RECORDS TO PROCESS Block Start

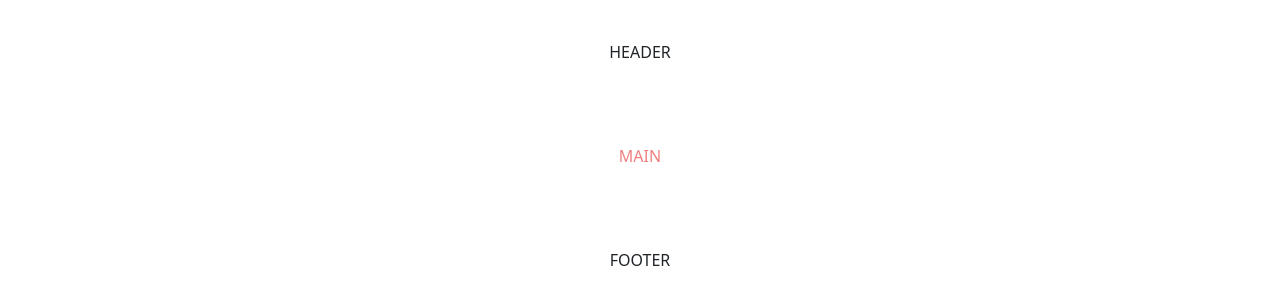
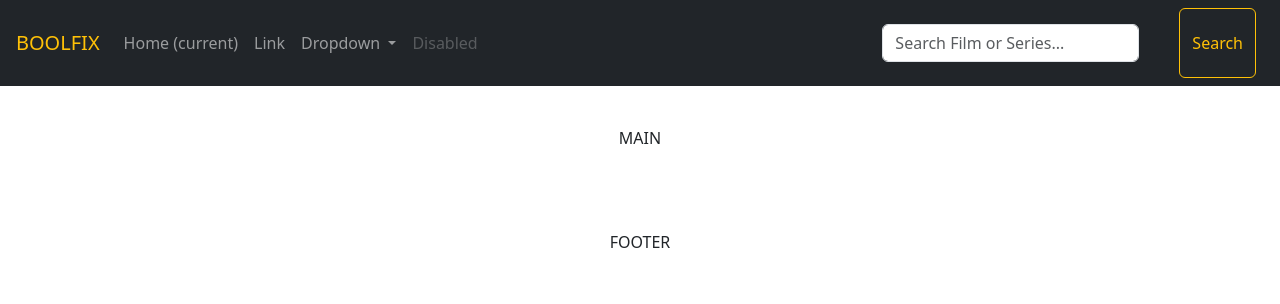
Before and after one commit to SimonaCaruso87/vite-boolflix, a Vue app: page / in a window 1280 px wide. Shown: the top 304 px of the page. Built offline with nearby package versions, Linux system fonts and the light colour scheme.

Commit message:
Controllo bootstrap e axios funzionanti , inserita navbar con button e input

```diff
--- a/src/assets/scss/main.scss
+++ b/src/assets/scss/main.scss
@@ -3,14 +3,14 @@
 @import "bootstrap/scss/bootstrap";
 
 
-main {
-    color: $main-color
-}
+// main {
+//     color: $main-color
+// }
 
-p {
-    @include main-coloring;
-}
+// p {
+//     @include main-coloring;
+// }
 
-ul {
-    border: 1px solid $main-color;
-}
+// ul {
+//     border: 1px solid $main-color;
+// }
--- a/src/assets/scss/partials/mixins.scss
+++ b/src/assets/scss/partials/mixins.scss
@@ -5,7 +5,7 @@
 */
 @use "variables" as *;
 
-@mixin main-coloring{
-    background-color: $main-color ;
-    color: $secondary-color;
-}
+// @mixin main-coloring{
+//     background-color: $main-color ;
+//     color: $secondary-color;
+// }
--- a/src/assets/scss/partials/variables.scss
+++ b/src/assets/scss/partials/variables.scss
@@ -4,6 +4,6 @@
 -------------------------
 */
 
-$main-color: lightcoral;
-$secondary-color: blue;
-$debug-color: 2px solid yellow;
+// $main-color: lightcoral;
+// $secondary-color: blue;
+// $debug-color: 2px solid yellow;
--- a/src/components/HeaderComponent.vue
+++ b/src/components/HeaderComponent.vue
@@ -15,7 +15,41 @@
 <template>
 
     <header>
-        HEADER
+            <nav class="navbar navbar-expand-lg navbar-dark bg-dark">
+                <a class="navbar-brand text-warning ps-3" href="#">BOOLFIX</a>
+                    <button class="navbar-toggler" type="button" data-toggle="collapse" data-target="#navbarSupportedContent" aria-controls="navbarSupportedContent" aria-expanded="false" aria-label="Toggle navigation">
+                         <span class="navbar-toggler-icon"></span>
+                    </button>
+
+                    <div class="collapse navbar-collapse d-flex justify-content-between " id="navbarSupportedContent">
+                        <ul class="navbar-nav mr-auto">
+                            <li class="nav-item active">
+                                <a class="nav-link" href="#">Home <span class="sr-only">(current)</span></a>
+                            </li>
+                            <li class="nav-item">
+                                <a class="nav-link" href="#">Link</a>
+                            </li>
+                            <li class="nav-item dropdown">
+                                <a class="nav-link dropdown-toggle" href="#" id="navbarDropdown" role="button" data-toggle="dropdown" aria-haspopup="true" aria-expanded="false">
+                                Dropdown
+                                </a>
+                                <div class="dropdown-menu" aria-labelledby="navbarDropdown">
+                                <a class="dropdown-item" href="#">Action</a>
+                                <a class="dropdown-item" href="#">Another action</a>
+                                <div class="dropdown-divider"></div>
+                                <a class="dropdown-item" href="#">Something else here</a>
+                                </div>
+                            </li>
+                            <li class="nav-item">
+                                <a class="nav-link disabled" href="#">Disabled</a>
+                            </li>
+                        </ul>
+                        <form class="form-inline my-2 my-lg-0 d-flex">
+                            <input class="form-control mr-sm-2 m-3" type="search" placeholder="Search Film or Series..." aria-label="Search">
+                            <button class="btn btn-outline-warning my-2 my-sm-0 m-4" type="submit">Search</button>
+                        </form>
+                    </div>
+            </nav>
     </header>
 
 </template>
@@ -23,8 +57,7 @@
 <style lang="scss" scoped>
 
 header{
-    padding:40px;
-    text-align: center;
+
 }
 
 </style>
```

RECORDS TO PROCESS Block End

— TO DO —
Each line in the records that carries "variables" must be copied out.

— YOUR SOLUTION —
 @use "variables" as *;
--- a/src/assets/scss/partials/variables.scss
+++ b/src/assets/scss/partials/variables.scss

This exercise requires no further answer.